(Dataset content)

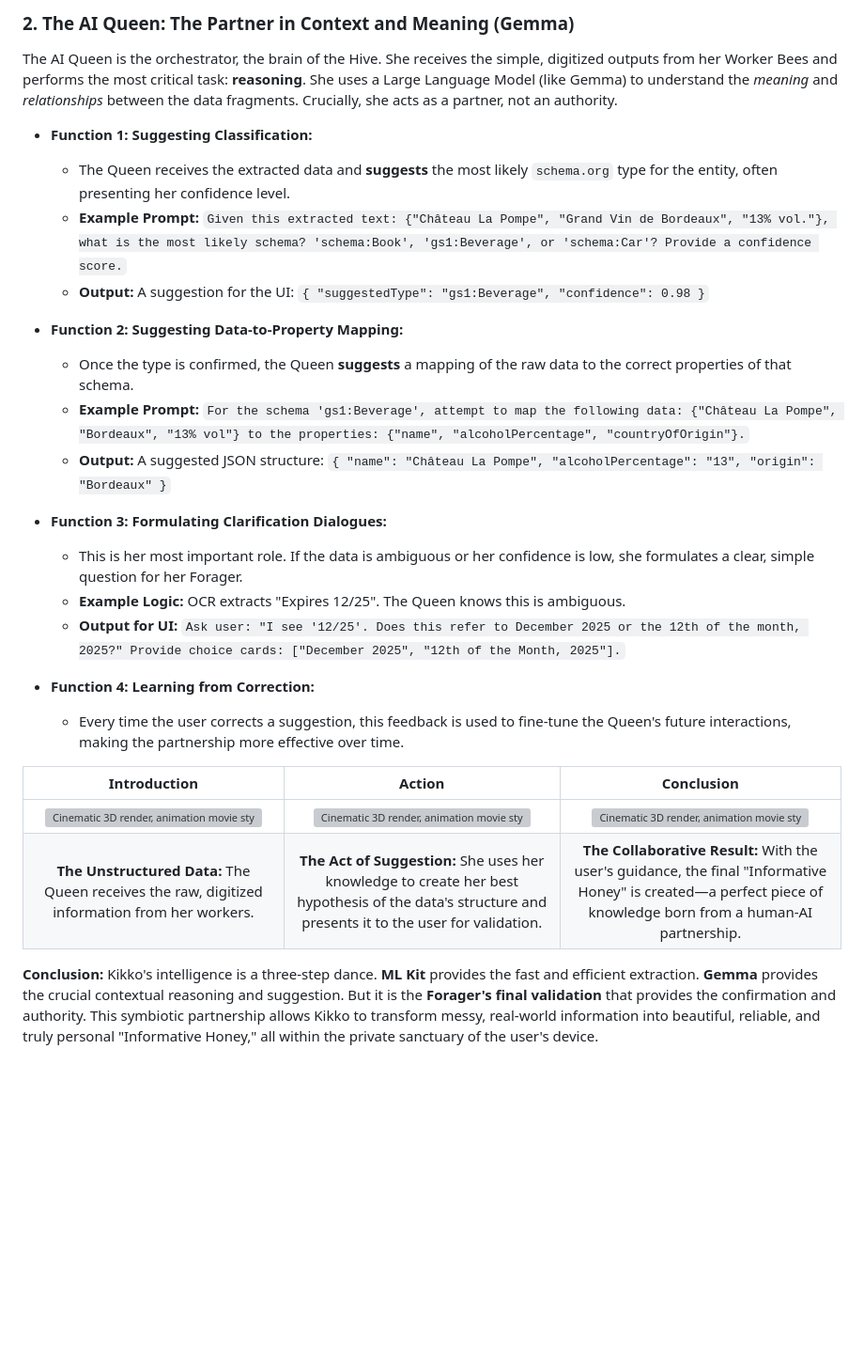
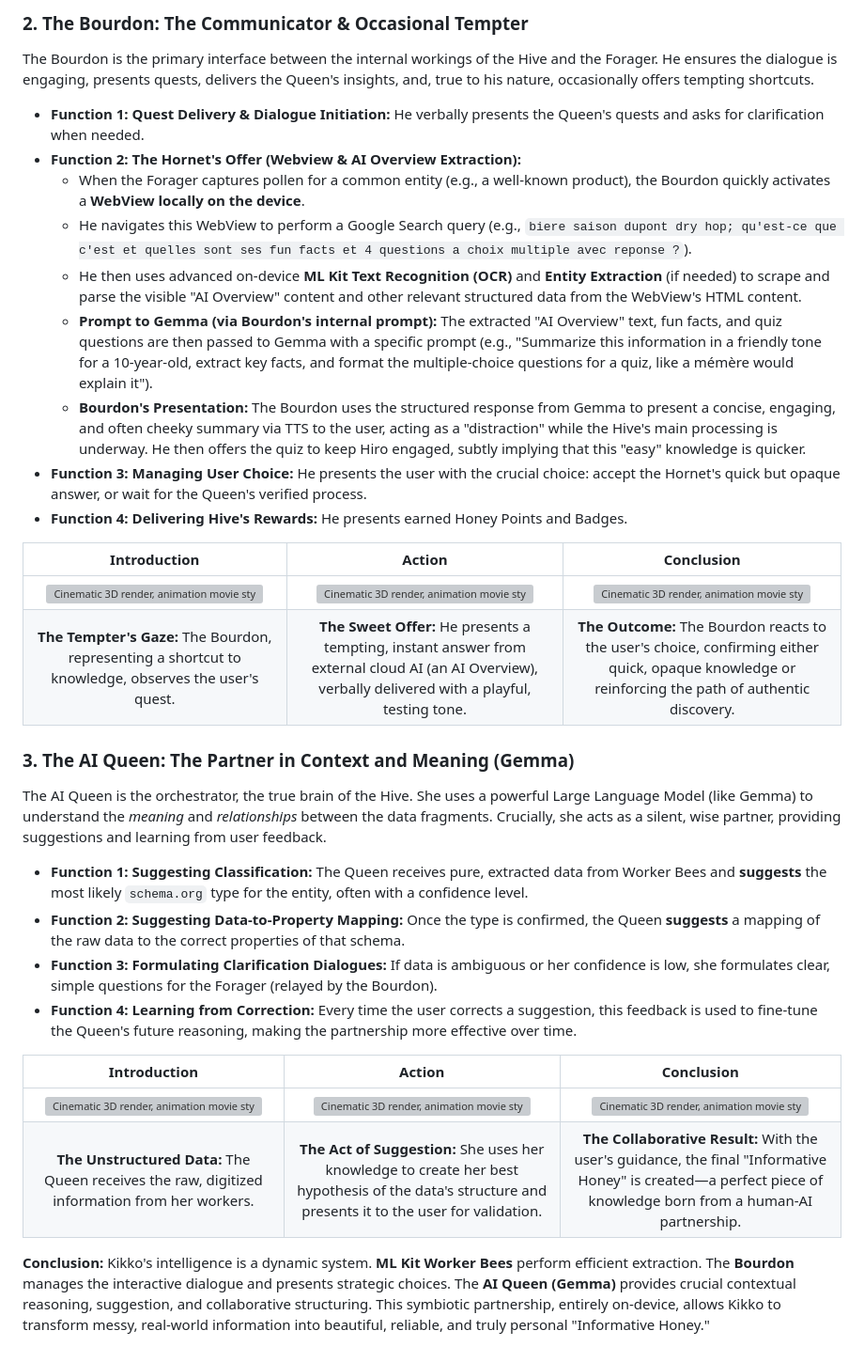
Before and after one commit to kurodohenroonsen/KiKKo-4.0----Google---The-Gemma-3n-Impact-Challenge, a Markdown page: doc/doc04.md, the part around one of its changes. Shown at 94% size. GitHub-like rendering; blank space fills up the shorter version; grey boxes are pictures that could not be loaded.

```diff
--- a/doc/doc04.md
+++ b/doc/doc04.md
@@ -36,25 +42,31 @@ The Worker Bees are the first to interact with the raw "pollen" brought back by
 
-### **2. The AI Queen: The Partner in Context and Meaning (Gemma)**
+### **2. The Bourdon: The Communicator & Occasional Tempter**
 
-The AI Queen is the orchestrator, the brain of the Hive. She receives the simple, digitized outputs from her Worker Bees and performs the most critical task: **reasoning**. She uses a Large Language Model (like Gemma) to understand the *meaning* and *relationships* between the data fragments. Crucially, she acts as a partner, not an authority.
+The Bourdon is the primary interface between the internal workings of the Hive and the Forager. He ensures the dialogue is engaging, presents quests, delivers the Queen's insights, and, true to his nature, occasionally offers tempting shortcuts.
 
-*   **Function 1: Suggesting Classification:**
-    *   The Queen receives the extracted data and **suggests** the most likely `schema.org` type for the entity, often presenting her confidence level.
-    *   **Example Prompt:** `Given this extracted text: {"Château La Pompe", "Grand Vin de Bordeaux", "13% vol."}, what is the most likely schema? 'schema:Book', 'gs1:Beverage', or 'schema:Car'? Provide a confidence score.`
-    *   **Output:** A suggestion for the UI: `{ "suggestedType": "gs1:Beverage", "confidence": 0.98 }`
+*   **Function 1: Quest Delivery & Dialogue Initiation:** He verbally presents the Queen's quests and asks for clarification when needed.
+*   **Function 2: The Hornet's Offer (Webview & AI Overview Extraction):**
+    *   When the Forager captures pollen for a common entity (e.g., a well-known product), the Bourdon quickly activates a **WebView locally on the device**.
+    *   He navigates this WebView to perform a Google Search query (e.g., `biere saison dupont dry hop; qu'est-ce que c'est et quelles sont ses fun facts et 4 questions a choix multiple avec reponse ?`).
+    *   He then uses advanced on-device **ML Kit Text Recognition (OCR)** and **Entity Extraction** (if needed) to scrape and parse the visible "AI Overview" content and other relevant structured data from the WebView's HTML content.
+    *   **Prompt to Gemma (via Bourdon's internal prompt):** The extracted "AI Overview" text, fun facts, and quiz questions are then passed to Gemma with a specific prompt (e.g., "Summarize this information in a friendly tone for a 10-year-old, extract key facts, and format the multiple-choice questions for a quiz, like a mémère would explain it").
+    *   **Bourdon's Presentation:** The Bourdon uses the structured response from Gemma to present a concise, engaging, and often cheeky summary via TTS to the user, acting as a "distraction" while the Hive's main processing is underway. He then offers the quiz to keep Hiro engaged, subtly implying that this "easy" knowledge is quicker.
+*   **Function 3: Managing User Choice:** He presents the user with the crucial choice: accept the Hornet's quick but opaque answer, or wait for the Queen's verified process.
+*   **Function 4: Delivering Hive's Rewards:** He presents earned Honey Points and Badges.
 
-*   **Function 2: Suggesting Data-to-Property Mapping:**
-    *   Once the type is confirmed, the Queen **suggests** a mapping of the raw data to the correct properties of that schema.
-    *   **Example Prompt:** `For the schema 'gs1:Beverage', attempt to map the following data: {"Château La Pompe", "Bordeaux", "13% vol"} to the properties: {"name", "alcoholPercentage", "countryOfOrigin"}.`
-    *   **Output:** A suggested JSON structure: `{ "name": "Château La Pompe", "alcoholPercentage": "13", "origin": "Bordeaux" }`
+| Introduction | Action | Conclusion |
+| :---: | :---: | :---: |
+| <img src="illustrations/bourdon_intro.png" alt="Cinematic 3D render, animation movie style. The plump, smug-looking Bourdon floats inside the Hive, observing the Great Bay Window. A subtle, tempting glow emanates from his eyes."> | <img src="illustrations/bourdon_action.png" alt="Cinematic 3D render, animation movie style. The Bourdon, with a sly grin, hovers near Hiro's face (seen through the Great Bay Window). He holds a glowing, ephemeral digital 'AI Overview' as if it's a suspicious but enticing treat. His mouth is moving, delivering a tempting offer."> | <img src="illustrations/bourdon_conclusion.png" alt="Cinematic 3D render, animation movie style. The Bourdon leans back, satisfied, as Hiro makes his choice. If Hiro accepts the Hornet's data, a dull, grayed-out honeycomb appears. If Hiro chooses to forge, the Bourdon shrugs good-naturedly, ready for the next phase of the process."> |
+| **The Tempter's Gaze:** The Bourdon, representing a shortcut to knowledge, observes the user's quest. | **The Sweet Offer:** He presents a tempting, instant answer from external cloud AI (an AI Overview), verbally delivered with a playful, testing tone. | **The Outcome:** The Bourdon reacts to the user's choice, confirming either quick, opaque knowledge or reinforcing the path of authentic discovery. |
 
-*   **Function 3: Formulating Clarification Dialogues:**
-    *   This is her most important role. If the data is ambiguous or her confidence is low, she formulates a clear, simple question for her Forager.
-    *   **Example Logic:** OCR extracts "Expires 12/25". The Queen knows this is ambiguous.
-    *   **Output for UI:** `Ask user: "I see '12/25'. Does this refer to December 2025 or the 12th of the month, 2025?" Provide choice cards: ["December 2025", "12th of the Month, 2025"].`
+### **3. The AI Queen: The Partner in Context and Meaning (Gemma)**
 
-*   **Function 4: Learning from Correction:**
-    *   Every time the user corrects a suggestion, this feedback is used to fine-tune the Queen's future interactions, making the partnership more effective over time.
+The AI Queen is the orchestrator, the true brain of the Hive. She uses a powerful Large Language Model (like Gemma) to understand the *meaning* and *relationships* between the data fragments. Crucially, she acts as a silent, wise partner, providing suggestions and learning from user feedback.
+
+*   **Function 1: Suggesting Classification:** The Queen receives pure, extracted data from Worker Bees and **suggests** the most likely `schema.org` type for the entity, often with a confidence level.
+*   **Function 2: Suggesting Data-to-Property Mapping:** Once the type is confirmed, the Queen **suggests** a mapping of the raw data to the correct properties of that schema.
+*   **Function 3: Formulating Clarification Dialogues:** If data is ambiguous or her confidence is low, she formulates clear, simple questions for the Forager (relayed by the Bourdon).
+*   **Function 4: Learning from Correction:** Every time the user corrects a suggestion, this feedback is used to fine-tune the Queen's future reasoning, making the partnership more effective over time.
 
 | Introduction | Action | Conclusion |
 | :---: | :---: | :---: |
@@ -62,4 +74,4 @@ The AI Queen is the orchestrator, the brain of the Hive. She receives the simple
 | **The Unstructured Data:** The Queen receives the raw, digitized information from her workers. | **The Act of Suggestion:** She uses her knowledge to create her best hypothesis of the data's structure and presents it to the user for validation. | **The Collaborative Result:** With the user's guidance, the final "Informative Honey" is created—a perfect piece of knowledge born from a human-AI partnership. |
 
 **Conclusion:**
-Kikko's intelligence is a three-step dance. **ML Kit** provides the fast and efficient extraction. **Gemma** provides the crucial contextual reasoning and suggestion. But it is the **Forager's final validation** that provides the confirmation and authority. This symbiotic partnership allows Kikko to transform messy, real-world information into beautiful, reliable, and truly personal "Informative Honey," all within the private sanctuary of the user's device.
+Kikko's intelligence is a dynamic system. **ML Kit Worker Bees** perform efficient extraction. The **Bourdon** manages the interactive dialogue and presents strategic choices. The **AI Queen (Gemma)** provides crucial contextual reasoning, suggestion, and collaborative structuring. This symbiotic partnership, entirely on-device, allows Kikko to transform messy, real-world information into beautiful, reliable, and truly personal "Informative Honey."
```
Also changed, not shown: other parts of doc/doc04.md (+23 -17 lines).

(End Dataset content)
(Dataset content)

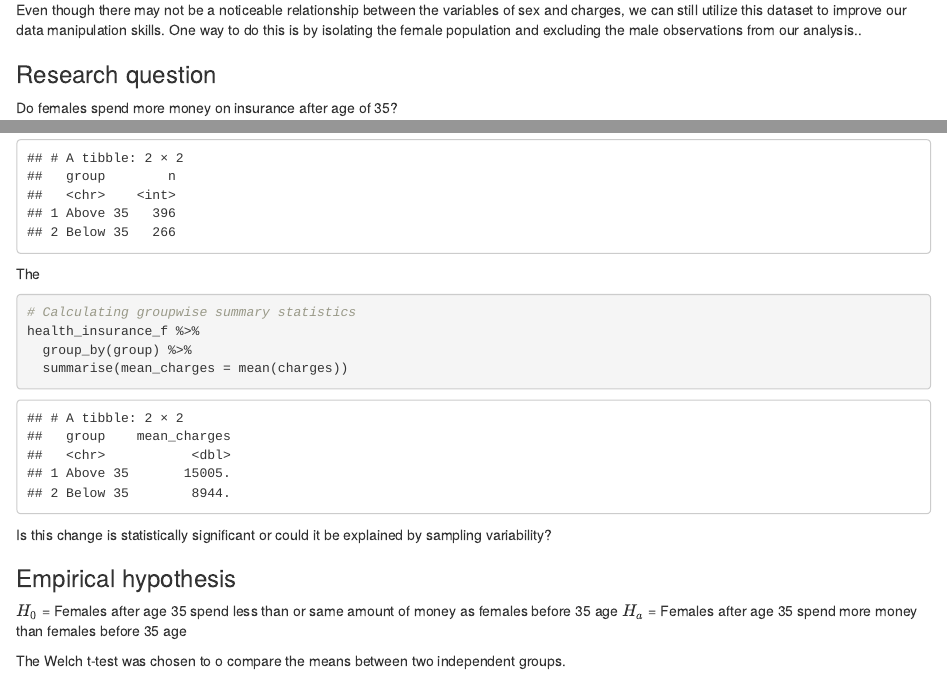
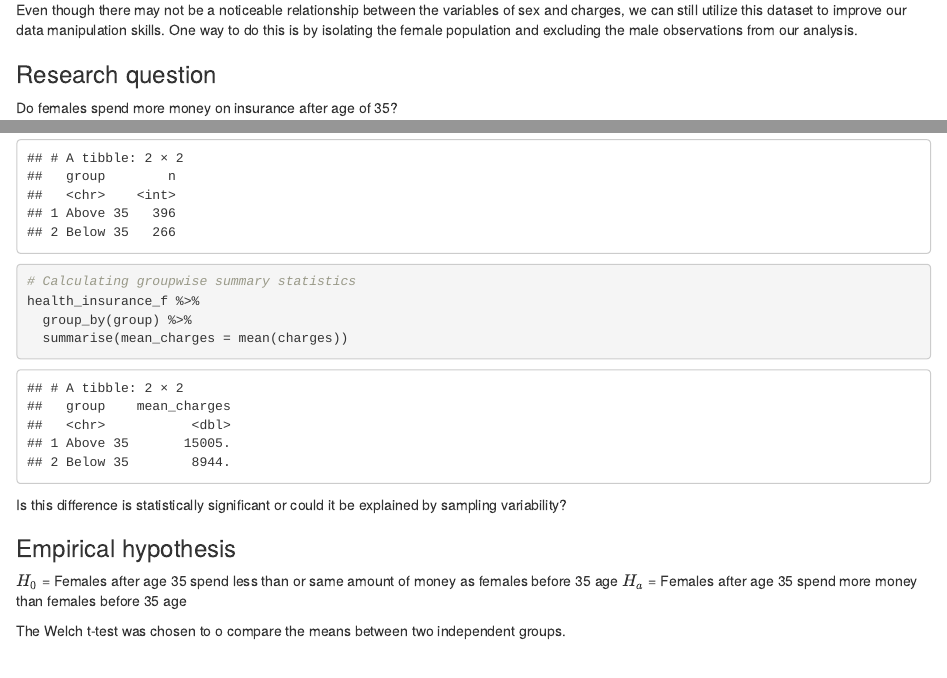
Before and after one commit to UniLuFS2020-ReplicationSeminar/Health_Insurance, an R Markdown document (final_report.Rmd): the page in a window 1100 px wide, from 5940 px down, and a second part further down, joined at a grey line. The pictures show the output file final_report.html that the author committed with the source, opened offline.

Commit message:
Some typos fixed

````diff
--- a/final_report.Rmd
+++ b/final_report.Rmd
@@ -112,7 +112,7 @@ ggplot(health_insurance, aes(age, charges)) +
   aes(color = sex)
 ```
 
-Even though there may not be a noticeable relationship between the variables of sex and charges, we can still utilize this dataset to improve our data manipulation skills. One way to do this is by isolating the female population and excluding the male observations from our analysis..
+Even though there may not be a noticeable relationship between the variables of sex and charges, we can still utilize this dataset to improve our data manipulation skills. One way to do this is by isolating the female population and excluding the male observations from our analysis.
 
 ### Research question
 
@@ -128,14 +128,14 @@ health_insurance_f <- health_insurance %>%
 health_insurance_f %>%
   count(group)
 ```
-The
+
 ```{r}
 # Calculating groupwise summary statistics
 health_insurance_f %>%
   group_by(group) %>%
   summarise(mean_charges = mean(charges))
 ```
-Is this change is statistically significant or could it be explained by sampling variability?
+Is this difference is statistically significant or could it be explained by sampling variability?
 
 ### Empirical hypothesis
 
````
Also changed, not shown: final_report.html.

(End Dataset content)
(Dataset content)

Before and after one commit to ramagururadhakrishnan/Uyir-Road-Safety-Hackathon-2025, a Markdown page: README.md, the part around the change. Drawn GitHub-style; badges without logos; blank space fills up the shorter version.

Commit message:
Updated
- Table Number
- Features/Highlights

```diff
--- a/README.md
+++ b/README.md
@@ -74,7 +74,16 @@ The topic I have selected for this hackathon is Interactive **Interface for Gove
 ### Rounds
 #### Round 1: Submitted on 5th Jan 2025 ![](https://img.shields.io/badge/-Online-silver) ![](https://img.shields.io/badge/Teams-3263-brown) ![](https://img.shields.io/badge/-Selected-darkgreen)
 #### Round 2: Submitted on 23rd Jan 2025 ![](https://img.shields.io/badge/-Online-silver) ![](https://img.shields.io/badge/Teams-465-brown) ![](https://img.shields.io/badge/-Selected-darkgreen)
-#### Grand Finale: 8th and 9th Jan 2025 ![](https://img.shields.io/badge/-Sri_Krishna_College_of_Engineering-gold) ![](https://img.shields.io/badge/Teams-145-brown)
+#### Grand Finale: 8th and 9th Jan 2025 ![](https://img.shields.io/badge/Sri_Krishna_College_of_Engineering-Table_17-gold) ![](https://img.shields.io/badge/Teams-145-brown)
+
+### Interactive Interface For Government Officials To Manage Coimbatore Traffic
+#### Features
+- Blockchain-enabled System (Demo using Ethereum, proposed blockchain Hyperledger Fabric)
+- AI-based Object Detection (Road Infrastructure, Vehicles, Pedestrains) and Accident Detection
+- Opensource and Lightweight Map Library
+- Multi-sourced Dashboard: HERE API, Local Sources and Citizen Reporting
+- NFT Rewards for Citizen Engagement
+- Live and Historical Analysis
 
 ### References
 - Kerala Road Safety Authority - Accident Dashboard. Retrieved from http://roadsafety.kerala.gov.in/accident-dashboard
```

(End Dataset content)

Filter the records above down to the lines containing "Suggesting".

-*   **Function 1: Suggesting Classification:**
-*   **Function 2: Suggesting Data-to-Property Mapping:**
+*   **Function 1: Suggesting Classification:** The Queen receives pure, extracted data from Worker Bees and **suggests** the most likely `schema.org` type for the entity, often with a confidence level.
+*   **Function 2: Suggesting Data-to-Property Mapping:** Once the type is confirmed, the Queen **suggests** a mapping of the raw data to the correct properties of that schema.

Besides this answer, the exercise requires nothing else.